So I’m not sure that you attain super-compensation just from a single workout, followed by carbs. You need to trick the body into believing that it’s enduring a period of low carbs but lots of glycogen-depleting exercise so the body upregulates its muscle glycogen synthesis ability, before providing it with the carbs, at which point the mechanisms work in your favour, super-saturating the muscle with glycogen.

I could be wrong though :wink:

BBB

So do you think that the peri workout effect is from non-insulin mediated uptake? (muscles taking in carbs and AA’s when they contract even in the absence of insulin)/

No, because I’m pretty sure that I said “spiking insulin pre-workout” which means that there will be insulin in the system during at least part of your workout, if not the majority.

BBB

What I mean is, did the idea of the 1 hour window of opportunity arise because there was non-insulin mediated uptake during and right after a workout?

Ah I think I see what you are saying. In the ‘old days’ (lol, for want of a better word), it was avocated that you should employ the ‘golden hour’ to reload carbs.

I suspect this was due to experimental data that showed that certain processes were accelerated for approximately 60 minutes post-exercise. Unfortunately it now looks like other processes are hindered by catecholamines in the PWO window.

Dunno who is correct, but from experience in myself and those I work with, pre and peri-workout carbs seem to elicit a better response (in terms of lean mass gained Vs fat gained) than PWO carbs.

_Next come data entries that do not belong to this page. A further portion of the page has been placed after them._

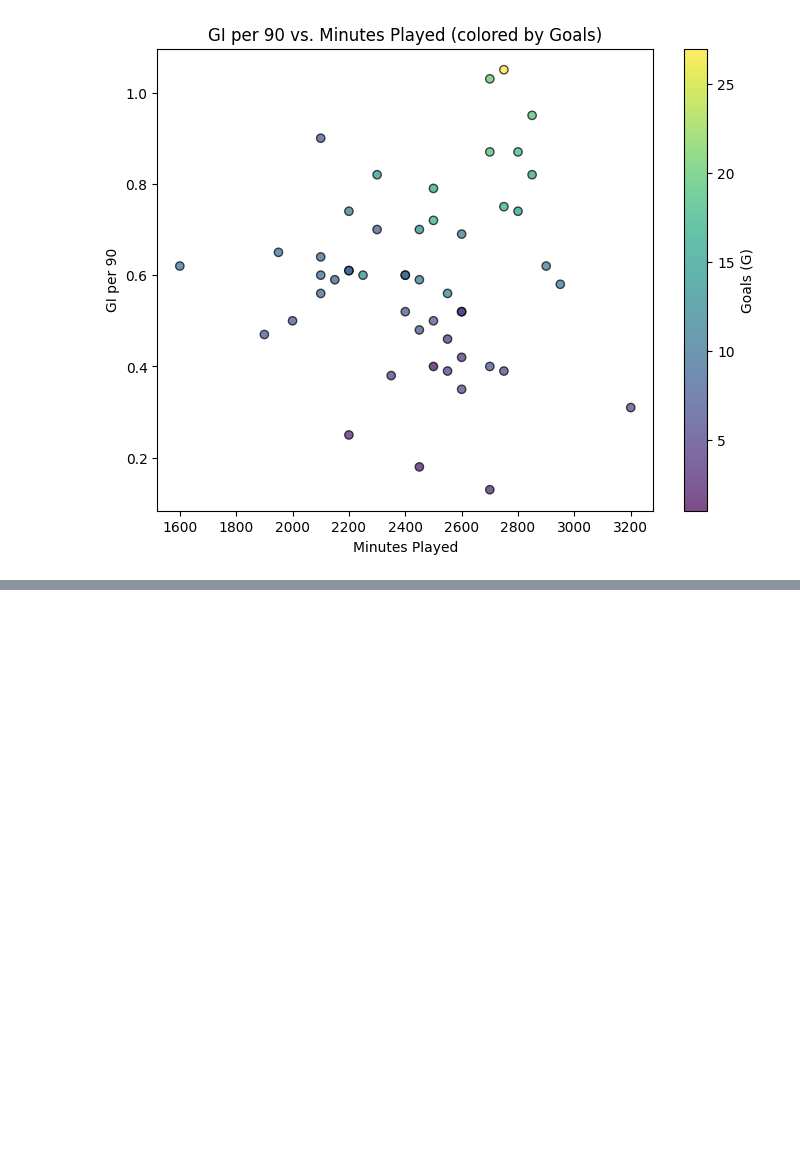
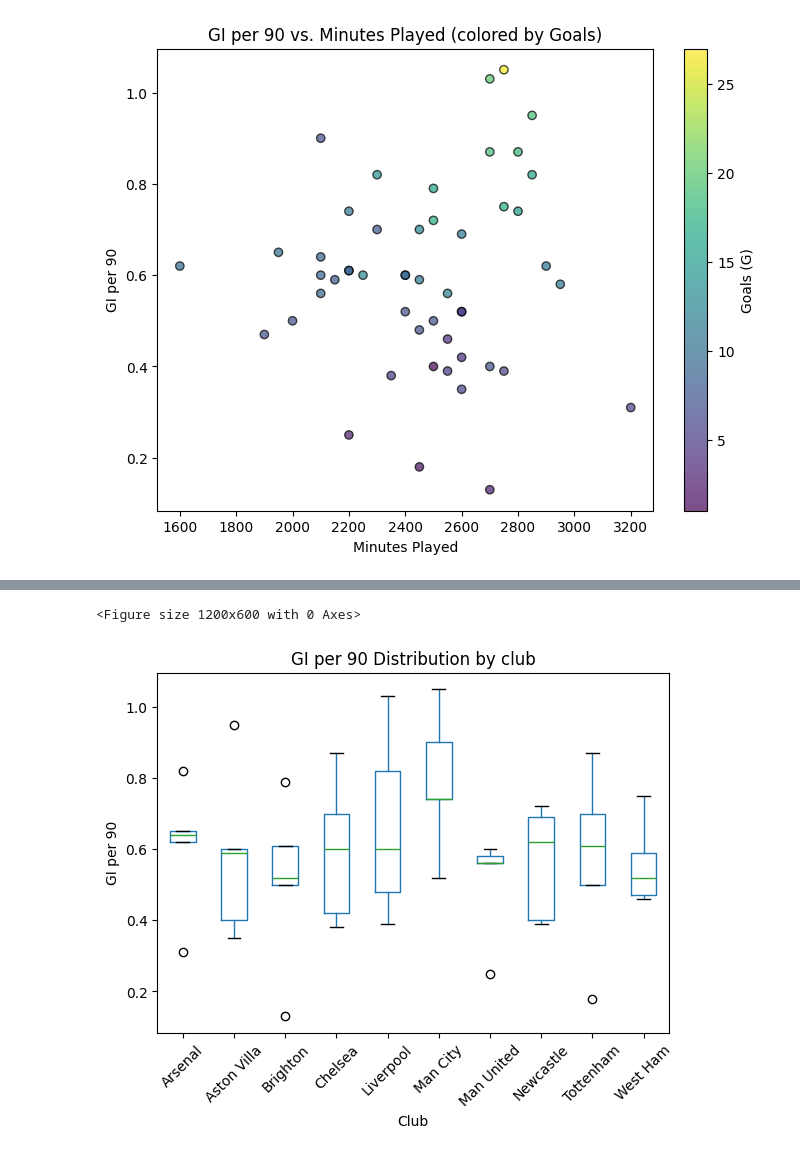
Before and after one commit to dmnarula/football-ds-learning, a Jupyter notebook: week3-visualization/Week3_Visualization.ipynb, the cells around one changed output, grey strips where cells are left out. Drawn from its saved outputs; the diff is of its cells as text; code cells hidden in the pictures; blank space fills up the shorter version.

```diff
--- a/week3-visualization/Week3_Visualization.ipynb
+++ b/week3-visualization/Week3_Visualization.ipynb
@@ -99,0 +115,14 @@ plt.show()
+# %%
+plt.figure(figsize=(12,6))
+
+df.boxplot(column="GI_per_90", by="club", grid=False, rot=45)
+
+plt.title("GI per 90 Distribution by club")
+plt.suptitle("")
+plt.xlabel("Club")
+plt.ylabel("GI per 90")
+
+plt.show()
+# %% [output]
+<Figure size 1200x600 with 0 Axes>
+[figure, added]
```
Also changed, not shown: parts of 4 cells of this notebook.
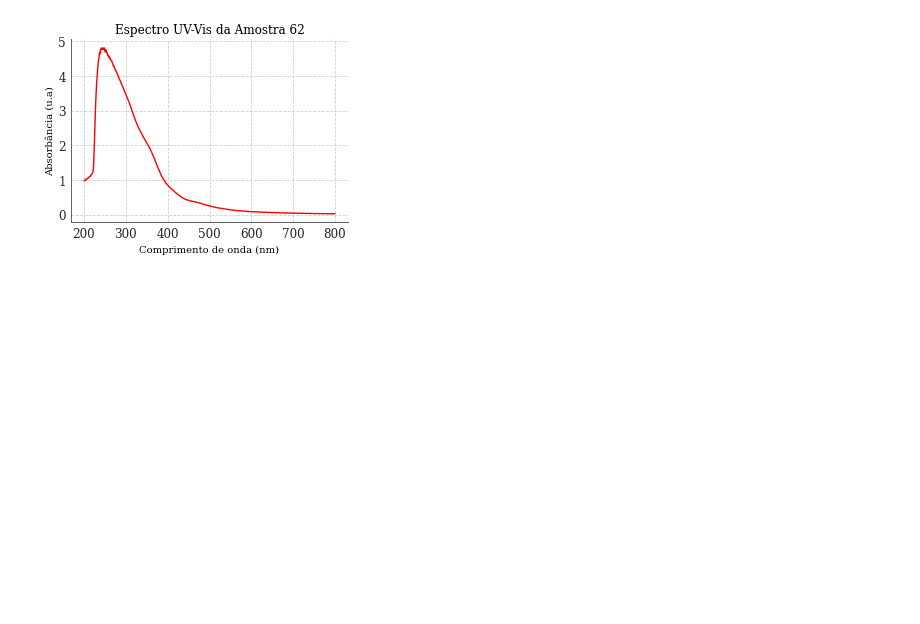
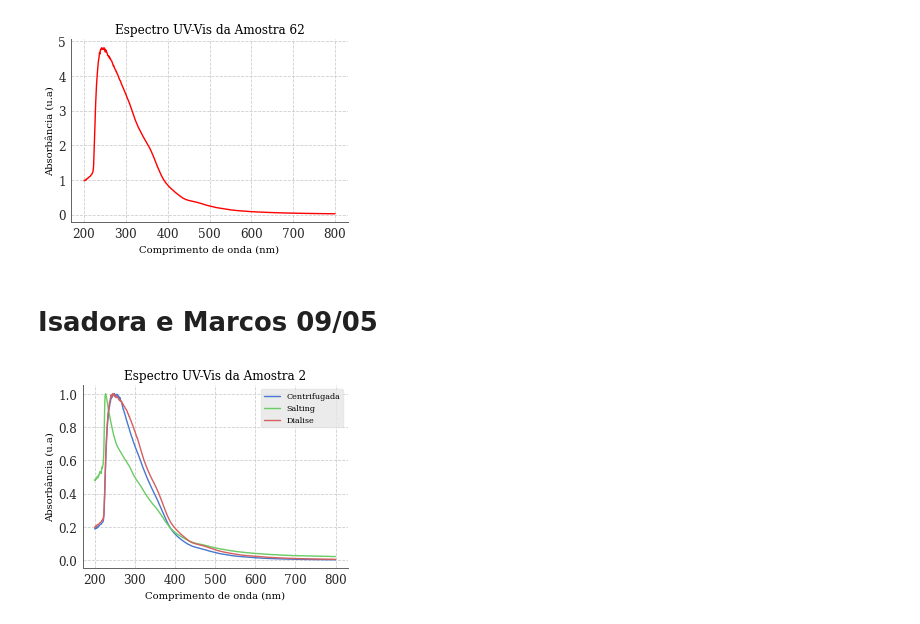
Before and after one commit to Karl-Marcos/dados_lab, a Jupyter notebook: UVVIS.ipynb, the cells around one changed output. Drawn from its saved outputs; the diff is of its cells as text; code cells hidden in the pictures; blank space fills up the shorter version.

```diff
--- a/UVVIS.ipynb
+++ b/UVVIS.ipynb
@@ -53,3 +53,34 @@ ax.set_title('Espectro UV-Vis da Amostra 62')
 plt.savefig(r'graficos\AM_62_UVVIS_BIM.png', dpi = 200)
 # %% [output]
 [figure]
+# %% [markdown]
+# Isadora e Marcos 09/05
+# %%
+def normalizar(dados):
+    fator = max(dados['Absorbance'])
+    for i in range(len(dados['Absorbance'])):
+        dados['Absorbance'][i] = dados['Absorbance'][i]/fator
+    return dados
+# %%
+Amostra_2_Dialise = normalizar(pd.read_csv(r'dados_bruto/Amostra_2_Dialise.txt'))
+Amostra_2_Glomalina = normalizar(pd.read_csv(r'dados_bruto/Amostra_2_Glomalina.txt'))
+Amostra_2_Salting = normalizar(pd.read_csv(r'dados_bruto/Amostra_2_Salting.txt'))
+Amostra_4_Dialise = normalizar(pd.read_csv(r'dados_bruto/Amostra_4_Dialise.txt'))
+Amostra_4_Glomalina_2 = normalizar(pd.read_csv(r'dados_bruto/Amostra_4_Glomalina_2.txt'))
+Amostra_4_Salting = normalizar(pd.read_csv(r'dados_bruto/Amostra_4_Salting.txt'))
+# %%
+fig, ax = plt.subplots(1,1)
+ax.tick_params(direction='in', which='both',top=True,right=True,labelsize=12)
+
+
+ax.plot(Amostra_2_Glomalina['Wavelength (nm)'], Amostra_2_Glomalina['Absorbance'], label = 'Centrifugada')
+ax.plot(Amostra_2_Salting['Wavelength (nm)'], Amostra_2_Salting['Absorbance'], label = 'Salting')
+ax.plot(Amostra_2_Dialise['Wavelength (nm)'], Amostra_2_Dialise['Absorbance'], label = 'Dialise')
+ax.set_xlabel('Comprimento de onda (nm)')
+ax.set_ylabel('Absorbância (u.a)')
+ax.set_title('Espectro UV-Vis da Amostra 2')
+ax.legend()
+
+plt.savefig(r'graficos\Amostra_2.png', dpi = 200)
+# %% [output]
+[figure, added]
```
Also changed, not shown: parts of 1 cell of this notebook, 15 other files.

BBB[/quote]

Well, that’s good news for me. I always got bloated from post workout carbs and to be honest, say I had 100 grams of grape juice +20 whey post WO I swear I could still taste it 3-4 hours later so I doubt it was in my muscles. I could have that more diluted pre-WO, and the beginning of my WO and then switch to water and its out of my stomach an hour post WO.

plus I don’t have to go to sleep for an hour.